We were celebrating two weeks of rafting down the central river in that ungulate- and predator-rich paradise at the outpost’s big honky-tonkish nightclub, where the DJ kept playing country songs, to which all the locals would loop around gracefully, clasped together. But my compadres kept making faces of disgust at the music and asking the DJ to put on something else. He’d oblige with reggae, mostly, and we’d wave our limbs vaguely, dancing solo and free-form as white people have danced to rock-and-roll since the mid-1960s. Everyone else would sit down to wait this other music out. It was not a great movement-building exercise. How far were you going to get with a community when you couldn’t stand their music or even be diplomatic about it?...

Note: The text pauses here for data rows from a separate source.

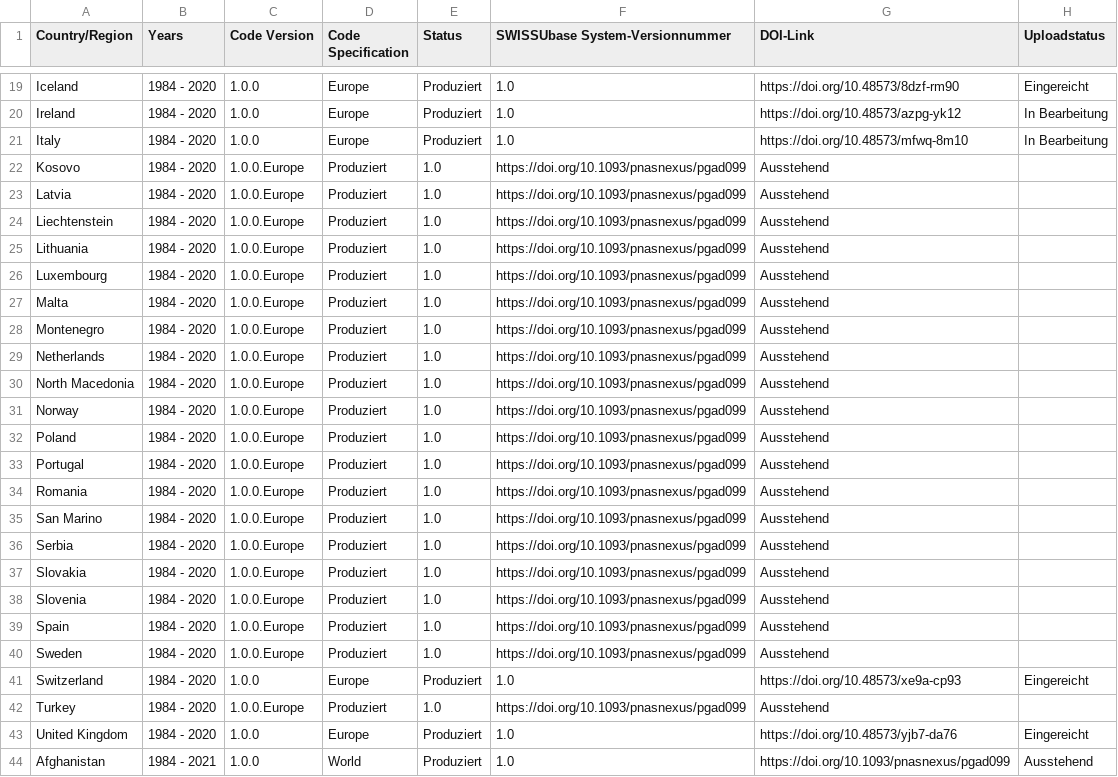
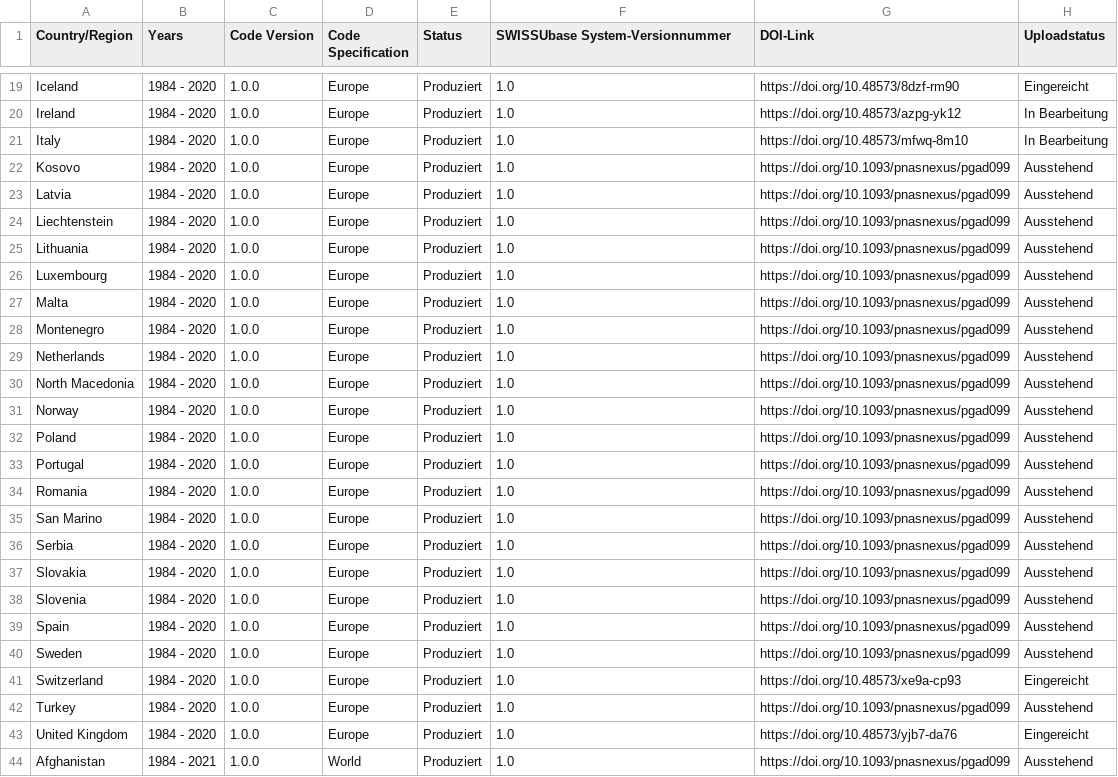
Before and after one commit to plehnert/surfacegroups, a CSV file: DOI_List_SWISSUbase.csv, drawn as a sheet; only a part is shown, gaps mark what is left out.

Commit message:
Update DOI_List_SWISSUbase.csv

```diff
--- a/DOI_List_SWISSUbase.csv
+++ b/DOI_List_SWISSUbase.csv
@@ -21,23 +21,23 @@ Ireland,1984 - 2020,1.0.0,Europe,Produziert,1.0,https://doi.org/10.48573/azpg-yk
 Italy,1984 - 2020,1.0.0,Europe,Produziert,1.0,https://doi.org/10.48573/mfwq-8m10,In Bearbeitung
-Kosovo,1984 - 2020,1.0.0.Europe,Produziert,1.0,https://doi.org/10.1093/pnasnexus/pgad099,Ausstehend
-Latvia,1984 - 2020,1.0.0.Europe,Produziert,1.0,https://doi.org/10.1093/pnasnexus/pgad099,Ausstehend
-Liechtenstein,1984 - 2020,1.0.0.Europe,Produziert,1.0,https://doi.org/10.1093/pnasnexus/pgad099,Ausstehend
-Lithuania,1984 - 2020,1.0.0.Europe,Produziert,1.0,https://doi.org/10.1093/pnasnexus/pgad099,Ausstehend
-Luxembourg,1984 - 2020,1.0.0.Europe,Produziert,1.0,https://doi.org/10.1093/pnasnexus/pgad099,Ausstehend
-Malta,1984 - 2020,1.0.0.Europe,Produziert,1.0,https://doi.org/10.1093/pnasnexus/pgad099,Ausstehend
-Montenegro,1984 - 2020,1.0.0.Europe,Produziert,1.0,https://doi.org/10.1093/pnasnexus/pgad099,Ausstehend
-Netherlands,1984 - 2020,1.0.0.Europe,Produziert,1.0,https://doi.org/10.1093/pnasnexus/pgad099,Ausstehend
-North Macedonia,1984 - 2020,1.0.0.Europe,Produziert,1.0,https://doi.org/10.1093/pnasnexus/pgad099,Ausstehend
-Norway,1984 - 2020,1.0.0.Europe,Produziert,1.0,https://doi.org/10.1093/pnasnexus/pgad099,Ausstehend
-Poland,1984 - 2020,1.0.0.Europe,Produziert,1.0,https://doi.org/10.1093/pnasnexus/pgad099,Ausstehend
-Portugal,1984 - 2020,1.0.0.Europe,Produziert,1.0,https://doi.org/10.1093/pnasnexus/pgad099,Ausstehend
-Romania,1984 - 2020,1.0.0.Europe,Produziert,1.0,https://doi.org/10.1093/pnasnexus/pgad099,Ausstehend
-San Marino,1984 - 2020,1.0.0.Europe,Produziert,1.0,https://doi.org/10.1093/pnasnexus/pgad099,Ausstehend
-Serbia,1984 - 2020,1.0.0.Europe,Produziert,1.0,https://doi.org/10.1093/pnasnexus/pgad099,Ausstehend
-Slovakia,1984 - 2020,1.0.0.Europe,Produziert,1.0,https://doi.org/10.1093/pnasnexus/pgad099,Ausstehend
-Slovenia,1984 - 2020,1.0.0.Europe,Produziert,1.0,https://doi.org/10.1093/pnasnexus/pgad099,Ausstehend
-Spain,1984 - 2020,1.0.0.Europe,Produziert,1.0,https://doi.org/10.1093/pnasnexus/pgad099,Ausstehend
-Sweden,1984 - 2020,1.0.0.Europe,Produziert,1.0,https://doi.org/10.1093/pnasnexus/pgad099,Ausstehend
+Kosovo,1984 - 2020,1.0.0,Europe,Produziert,1.0,https://doi.org/10.1093/pnasnexus/pgad099,Ausstehend
+Latvia,1984 - 2020,1.0.0,Europe,Produziert,1.0,https://doi.org/10.1093/pnasnexus/pgad099,Ausstehend
+Liechtenstein,1984 - 2020,1.0.0,Europe,Produziert,1.0,https://doi.org/10.1093/pnasnexus/pgad099,Ausstehend
+Lithuania,1984 - 2020,1.0.0,Europe,Produziert,1.0,https://doi.org/10.1093/pnasnexus/pgad099,Ausstehend
+Luxembourg,1984 - 2020,1.0.0,Europe,Produziert,1.0,https://doi.org/10.1093/pnasnexus/pgad099,Ausstehend
+Malta,1984 - 2020,1.0.0,Europe,Produziert,1.0,https://doi.org/10.1093/pnasnexus/pgad099,Ausstehend
+Montenegro,1984 - 2020,1.0.0,Europe,Produziert,1.0,https://doi.org/10.1093/pnasnexus/pgad099,Ausstehend
+Netherlands,1984 - 2020,1.0.0,Europe,Produziert,1.0,https://doi.org/10.1093/pnasnexus/pgad099,Ausstehend
+North Macedonia,1984 - 2020,1.0.0,Europe,Produziert,1.0,https://doi.org/10.1093/pnasnexus/pgad099,Ausstehend
+Norway,1984 - 2020,1.0.0,Europe,Produziert,1.0,https://doi.org/10.1093/pnasnexus/pgad099,Ausstehend
+Poland,1984 - 2020,1.0.0,Europe,Produziert,1.0,https://doi.org/10.1093/pnasnexus/pgad099,Ausstehend
+Portugal,1984 - 2020,1.0.0,Europe,Produziert,1.0,https://doi.org/10.1093/pnasnexus/pgad099,Ausstehend
+Romania,1984 - 2020,1.0.0,Europe,Produziert,1.0,https://doi.org/10.1093/pnasnexus/pgad099,Ausstehend
+San Marino,1984 - 2020,1.0.0,Europe,Produziert,1.0,https://doi.org/10.1093/pnasnexus/pgad099,Ausstehend
+Serbia,1984 - 2020,1.0.0,Europe,Produziert,1.0,https://doi.org/10.1093/pnasnexus/pgad099,Ausstehend
+Slovakia,1984 - 2020,1.0.0,Europe,Produziert,1.0,https://doi.org/10.1093/pnasnexus/pgad099,Ausstehend
+Slovenia,1984 - 2020,1.0.0,Europe,Produziert,1.0,https://doi.org/10.1093/pnasnexus/pgad099,Ausstehend
+Spain,1984 - 2020,1.0.0,Europe,Produziert,1.0,https://doi.org/10.1093/pnasnexus/pgad099,Ausstehend
+Sweden,1984 - 2020,1.0.0,Europe,Produziert,1.0,https://doi.org/10.1093/pnasnexus/pgad099,Ausstehend
 Switzerland,1984 - 2020,1.0.0,Europe,Produziert,1.0,https://doi.org/10.48573/xe9a-cp93,Eingereicht
-Turkey,1984 - 2020,1.0.0.Europe,Produziert,1.0,https://doi.org/10.1093/pnasnexus/pgad099,Ausstehend
+Turkey,1984 - 2020,1.0.0,Europe,Produziert,1.0,https://doi.org/10.1093/pnasnexus/pgad099,Ausstehend
 United Kingdom,1984 - 2020,1.0.0,Europe,Produziert,1.0,https://doi.org/10.48573/yjb7-da76,Eingereicht
```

I grew up surrounded by liberals and leftists who liked to play the idiot in fake southern accents, make jokes about white trash and trailer trash, and, like the Canadian enviros, made gagging noises whenever they heard Dolly Parton or anything like her. If Okies from Muskogee thought they were being mocked, they were right, in part. This mockery was particularly common during the 1970s and 1980s, but it has yet to evaporate altogether...My aged mother continues to make liberal use of the term “redneck” to describe the people I grew up among (though they were just suburban conservatives), and last summer I met a twentysomething from New York at a Nevada campout who told me he too was raised to hate country music. He was happily learning to love it, but late, like me.

My own conversion to country music came all of a sudden in 1990, around another campfire, also in Nevada. The great Western Shoshone anti-nuclear and land-rights activist Bill Rosse, a decorated World War II vet and former farm manager, unpacked his guitar and sang Hank Williams and traditional songs for hours. I was enchanted as much by the irreverent rancor of some of the songs as by the pure blue yearning of others. I’d had no idea such coolness, wit, and poetry was lurking in this stuff I was taught to scorn before I’d met it....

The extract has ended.